is that, when you wake up early and decide to take an early morning cup of tea into the garden before it gets too scorchingly hot to sit out there, you find yourself doing this
instead of enjoying the moment. Meanwhile your tea sits folornly and forgotten on the table. It doesn't taste the same tepid. When you do finally sit down to drink your tepid tea, you find yourself looking at these red hot pokersand wondering what to do with them. They flower for perhaps a fortnight a year, look revolting most of the rest of the time (and not that wonderful when in flower). But, despite being severely pruned, rarely watered, never weeded or de-snailed, they come back bigger and taller every year. I've tried planting lots of things inbetween them (clematis, poppies, strawberries, various green things and assorted floral wotsits) and nothing else survives. Anyone fancy some fairly vigorous pokers?

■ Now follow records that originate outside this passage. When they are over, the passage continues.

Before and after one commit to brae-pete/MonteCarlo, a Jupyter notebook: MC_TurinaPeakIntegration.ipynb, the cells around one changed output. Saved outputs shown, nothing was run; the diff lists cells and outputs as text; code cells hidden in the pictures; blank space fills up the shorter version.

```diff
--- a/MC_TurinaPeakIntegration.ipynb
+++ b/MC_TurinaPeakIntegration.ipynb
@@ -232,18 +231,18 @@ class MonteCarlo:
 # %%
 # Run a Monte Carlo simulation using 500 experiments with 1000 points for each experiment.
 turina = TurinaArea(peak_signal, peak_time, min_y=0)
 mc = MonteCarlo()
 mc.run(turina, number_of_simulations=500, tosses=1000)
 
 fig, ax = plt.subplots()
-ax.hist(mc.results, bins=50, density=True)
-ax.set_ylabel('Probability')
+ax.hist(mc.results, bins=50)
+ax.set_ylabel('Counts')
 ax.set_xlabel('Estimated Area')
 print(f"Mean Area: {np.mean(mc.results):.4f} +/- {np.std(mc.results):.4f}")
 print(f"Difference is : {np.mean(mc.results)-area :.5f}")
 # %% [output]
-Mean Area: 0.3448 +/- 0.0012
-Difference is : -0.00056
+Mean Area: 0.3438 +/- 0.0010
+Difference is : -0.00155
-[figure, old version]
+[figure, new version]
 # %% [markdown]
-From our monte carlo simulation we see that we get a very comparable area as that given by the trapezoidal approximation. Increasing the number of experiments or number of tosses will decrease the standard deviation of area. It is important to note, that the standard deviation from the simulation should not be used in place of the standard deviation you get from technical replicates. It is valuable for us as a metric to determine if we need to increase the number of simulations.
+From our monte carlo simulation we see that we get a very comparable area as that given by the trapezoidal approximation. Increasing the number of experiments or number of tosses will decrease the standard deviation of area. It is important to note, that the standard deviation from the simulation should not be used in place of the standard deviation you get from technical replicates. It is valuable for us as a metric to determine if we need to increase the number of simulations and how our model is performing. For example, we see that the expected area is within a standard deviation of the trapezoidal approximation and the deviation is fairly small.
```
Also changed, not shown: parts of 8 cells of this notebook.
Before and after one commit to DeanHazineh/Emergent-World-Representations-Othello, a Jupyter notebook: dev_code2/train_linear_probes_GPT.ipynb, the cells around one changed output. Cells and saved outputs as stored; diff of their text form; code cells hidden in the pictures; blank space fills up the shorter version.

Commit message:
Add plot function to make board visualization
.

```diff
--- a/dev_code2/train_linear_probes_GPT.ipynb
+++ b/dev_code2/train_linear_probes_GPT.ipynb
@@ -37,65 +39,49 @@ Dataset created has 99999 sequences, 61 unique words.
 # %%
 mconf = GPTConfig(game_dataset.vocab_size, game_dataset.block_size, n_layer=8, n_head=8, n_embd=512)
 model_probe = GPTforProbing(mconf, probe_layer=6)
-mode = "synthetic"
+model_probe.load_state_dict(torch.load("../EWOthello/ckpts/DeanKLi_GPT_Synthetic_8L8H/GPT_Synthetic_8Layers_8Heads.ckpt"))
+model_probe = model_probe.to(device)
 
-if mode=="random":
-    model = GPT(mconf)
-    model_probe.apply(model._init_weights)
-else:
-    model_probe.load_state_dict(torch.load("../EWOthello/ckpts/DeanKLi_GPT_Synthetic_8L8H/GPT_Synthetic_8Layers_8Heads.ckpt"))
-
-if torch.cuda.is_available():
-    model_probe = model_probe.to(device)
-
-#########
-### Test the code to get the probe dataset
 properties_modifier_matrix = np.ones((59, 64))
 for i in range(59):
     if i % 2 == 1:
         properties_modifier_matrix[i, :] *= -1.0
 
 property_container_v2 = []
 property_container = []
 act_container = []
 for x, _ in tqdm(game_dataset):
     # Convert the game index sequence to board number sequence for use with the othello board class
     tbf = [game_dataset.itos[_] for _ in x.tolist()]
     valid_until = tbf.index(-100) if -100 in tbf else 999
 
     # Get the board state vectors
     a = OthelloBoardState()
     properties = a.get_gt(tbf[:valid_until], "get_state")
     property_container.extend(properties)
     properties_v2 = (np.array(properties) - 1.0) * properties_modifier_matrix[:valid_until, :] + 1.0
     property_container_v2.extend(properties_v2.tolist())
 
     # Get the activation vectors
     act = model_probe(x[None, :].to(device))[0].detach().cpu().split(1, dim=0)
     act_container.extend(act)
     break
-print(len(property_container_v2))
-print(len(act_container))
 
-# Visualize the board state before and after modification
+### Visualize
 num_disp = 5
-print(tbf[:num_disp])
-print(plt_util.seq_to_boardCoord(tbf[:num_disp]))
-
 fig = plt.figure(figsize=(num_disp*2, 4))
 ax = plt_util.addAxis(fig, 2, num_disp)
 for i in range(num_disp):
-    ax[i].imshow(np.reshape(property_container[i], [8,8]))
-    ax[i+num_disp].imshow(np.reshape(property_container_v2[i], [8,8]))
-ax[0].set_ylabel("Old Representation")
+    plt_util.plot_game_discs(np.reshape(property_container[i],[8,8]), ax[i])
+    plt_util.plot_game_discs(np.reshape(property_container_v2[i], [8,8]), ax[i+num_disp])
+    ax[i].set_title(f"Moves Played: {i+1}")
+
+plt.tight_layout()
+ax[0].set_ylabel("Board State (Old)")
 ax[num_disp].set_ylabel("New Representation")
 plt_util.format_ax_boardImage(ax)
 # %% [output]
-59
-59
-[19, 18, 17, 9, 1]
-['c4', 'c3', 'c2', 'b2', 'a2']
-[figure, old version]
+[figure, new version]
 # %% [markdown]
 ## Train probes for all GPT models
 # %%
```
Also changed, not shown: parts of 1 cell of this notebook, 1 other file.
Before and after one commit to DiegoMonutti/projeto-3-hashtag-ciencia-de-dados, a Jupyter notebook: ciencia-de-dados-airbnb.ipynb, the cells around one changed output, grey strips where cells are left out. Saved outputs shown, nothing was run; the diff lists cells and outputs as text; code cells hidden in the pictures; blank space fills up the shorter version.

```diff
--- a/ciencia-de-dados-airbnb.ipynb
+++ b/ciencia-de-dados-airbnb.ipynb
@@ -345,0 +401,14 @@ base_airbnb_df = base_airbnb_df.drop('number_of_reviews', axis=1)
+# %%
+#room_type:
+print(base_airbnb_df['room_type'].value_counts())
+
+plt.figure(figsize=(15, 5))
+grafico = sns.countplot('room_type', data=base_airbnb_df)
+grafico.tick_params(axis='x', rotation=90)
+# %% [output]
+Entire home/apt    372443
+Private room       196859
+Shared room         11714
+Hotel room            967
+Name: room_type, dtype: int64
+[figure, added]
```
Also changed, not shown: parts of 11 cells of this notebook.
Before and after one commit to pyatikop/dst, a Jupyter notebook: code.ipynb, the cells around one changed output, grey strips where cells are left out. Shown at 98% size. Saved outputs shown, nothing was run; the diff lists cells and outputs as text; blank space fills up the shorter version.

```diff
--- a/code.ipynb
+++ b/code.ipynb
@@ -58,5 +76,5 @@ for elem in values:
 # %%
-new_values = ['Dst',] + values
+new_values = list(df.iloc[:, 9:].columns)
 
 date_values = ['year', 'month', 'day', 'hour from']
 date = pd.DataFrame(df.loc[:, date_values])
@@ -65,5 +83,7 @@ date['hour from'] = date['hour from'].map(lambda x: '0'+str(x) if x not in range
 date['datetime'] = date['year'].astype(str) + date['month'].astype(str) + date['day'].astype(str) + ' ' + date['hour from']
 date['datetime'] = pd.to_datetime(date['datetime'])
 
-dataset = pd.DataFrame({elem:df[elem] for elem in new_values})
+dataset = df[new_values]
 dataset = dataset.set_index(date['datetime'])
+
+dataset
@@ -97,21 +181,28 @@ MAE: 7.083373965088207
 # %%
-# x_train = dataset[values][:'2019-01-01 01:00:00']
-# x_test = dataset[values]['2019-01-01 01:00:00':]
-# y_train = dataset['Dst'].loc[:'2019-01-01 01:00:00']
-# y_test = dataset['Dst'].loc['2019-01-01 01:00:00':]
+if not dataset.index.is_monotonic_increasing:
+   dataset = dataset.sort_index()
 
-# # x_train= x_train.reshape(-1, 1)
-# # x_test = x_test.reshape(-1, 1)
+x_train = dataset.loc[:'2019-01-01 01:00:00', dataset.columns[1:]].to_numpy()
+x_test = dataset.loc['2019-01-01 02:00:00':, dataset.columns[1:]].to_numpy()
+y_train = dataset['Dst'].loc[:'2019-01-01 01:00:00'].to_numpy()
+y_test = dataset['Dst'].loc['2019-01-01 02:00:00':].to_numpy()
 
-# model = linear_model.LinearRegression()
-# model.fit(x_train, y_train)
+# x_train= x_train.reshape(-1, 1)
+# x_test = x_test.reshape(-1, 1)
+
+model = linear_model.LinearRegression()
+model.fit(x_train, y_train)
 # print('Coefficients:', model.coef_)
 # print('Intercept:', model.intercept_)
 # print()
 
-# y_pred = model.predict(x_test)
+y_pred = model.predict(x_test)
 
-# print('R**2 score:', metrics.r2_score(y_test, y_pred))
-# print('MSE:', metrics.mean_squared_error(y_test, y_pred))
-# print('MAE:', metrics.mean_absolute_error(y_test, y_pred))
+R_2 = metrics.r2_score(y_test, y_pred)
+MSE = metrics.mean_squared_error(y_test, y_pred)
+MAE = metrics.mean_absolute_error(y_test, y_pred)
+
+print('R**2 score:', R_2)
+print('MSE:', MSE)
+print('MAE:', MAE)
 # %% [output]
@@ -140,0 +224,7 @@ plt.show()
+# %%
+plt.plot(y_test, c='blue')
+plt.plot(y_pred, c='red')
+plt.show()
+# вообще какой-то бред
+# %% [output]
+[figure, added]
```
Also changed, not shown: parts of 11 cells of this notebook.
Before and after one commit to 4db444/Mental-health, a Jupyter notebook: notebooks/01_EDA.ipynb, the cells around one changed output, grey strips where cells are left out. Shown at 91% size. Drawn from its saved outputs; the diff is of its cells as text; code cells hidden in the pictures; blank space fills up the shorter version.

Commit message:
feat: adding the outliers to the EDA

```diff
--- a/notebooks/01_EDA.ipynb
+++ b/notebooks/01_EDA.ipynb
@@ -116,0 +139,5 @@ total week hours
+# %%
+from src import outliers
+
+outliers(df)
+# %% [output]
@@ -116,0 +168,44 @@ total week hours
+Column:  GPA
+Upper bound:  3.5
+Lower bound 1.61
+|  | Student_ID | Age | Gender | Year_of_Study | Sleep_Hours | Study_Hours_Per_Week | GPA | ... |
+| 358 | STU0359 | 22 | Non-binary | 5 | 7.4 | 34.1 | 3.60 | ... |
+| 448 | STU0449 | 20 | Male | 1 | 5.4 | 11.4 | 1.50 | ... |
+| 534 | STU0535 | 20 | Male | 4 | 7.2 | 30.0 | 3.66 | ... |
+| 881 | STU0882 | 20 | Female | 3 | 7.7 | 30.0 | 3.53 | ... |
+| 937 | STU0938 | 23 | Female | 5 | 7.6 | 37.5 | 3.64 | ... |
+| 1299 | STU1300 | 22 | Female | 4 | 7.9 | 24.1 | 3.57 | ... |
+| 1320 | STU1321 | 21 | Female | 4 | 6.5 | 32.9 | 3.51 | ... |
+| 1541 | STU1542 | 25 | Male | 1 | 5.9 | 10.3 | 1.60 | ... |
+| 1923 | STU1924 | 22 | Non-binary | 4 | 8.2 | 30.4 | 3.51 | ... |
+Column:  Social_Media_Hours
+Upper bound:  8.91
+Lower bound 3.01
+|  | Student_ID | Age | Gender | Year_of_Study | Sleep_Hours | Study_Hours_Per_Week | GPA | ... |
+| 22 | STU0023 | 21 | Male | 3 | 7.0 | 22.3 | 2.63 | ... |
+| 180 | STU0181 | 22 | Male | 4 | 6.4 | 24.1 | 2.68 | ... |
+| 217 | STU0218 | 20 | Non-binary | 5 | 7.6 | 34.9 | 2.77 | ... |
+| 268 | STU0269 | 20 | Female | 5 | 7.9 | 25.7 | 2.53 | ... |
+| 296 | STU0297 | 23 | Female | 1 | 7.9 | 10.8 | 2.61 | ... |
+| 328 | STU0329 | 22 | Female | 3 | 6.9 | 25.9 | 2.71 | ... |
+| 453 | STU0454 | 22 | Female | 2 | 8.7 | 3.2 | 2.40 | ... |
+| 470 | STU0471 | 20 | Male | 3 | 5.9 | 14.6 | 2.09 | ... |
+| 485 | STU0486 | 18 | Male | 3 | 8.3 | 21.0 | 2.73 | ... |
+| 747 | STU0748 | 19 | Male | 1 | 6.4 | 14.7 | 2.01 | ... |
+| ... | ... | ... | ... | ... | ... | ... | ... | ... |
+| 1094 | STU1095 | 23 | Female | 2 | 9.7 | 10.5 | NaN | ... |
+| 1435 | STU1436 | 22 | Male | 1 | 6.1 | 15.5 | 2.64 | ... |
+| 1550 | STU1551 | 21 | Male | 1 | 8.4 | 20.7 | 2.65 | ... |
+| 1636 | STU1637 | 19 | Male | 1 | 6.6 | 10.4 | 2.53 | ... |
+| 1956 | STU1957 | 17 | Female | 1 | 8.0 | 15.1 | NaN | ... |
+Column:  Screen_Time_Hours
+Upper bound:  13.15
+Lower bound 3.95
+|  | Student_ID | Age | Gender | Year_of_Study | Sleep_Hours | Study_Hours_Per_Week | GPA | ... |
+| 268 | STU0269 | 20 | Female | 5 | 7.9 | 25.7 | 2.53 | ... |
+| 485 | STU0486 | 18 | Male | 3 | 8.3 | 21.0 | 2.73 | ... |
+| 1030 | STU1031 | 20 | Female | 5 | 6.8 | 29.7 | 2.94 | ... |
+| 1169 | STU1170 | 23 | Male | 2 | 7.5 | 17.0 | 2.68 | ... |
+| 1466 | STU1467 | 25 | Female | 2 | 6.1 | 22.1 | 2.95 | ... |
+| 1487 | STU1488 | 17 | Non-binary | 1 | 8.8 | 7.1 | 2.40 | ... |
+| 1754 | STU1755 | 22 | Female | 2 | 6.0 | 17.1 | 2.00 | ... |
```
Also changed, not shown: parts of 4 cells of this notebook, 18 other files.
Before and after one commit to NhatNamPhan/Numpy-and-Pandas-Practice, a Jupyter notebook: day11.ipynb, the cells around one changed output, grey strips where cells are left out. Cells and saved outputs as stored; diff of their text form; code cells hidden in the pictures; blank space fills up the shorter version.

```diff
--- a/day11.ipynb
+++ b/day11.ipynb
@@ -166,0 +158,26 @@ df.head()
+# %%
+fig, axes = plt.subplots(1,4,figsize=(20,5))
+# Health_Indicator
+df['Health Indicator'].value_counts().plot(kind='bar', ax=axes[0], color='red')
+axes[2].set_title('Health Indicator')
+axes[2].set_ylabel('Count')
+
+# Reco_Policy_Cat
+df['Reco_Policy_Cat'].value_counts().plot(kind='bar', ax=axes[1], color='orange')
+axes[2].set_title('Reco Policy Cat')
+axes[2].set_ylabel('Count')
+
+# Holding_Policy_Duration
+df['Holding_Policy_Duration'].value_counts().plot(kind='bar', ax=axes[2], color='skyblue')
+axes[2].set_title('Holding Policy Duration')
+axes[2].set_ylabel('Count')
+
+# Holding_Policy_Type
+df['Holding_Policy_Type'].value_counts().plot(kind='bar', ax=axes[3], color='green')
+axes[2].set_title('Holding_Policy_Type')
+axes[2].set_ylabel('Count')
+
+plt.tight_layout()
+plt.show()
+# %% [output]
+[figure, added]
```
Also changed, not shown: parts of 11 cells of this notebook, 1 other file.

Another problem with gardening, if you are unfamiliar with the fruits of your labour, is that, when weeding, you pull up and destroy a green thing which doesn't look like anything you have planted. And then realise once it has been wrecked beyond the possibility of replanting, that it was in fact the greenery from the bulbs you planted a month ago, and would probably have come into flower shortly. This is why I prefer planting plants; I can generally remember what they look like.
Moral dilemma - if your neighbour's garden consists purely of concrete, old mattresses, and stinging nettles, is it wrong to fling the snails you find in your own garden over the fence?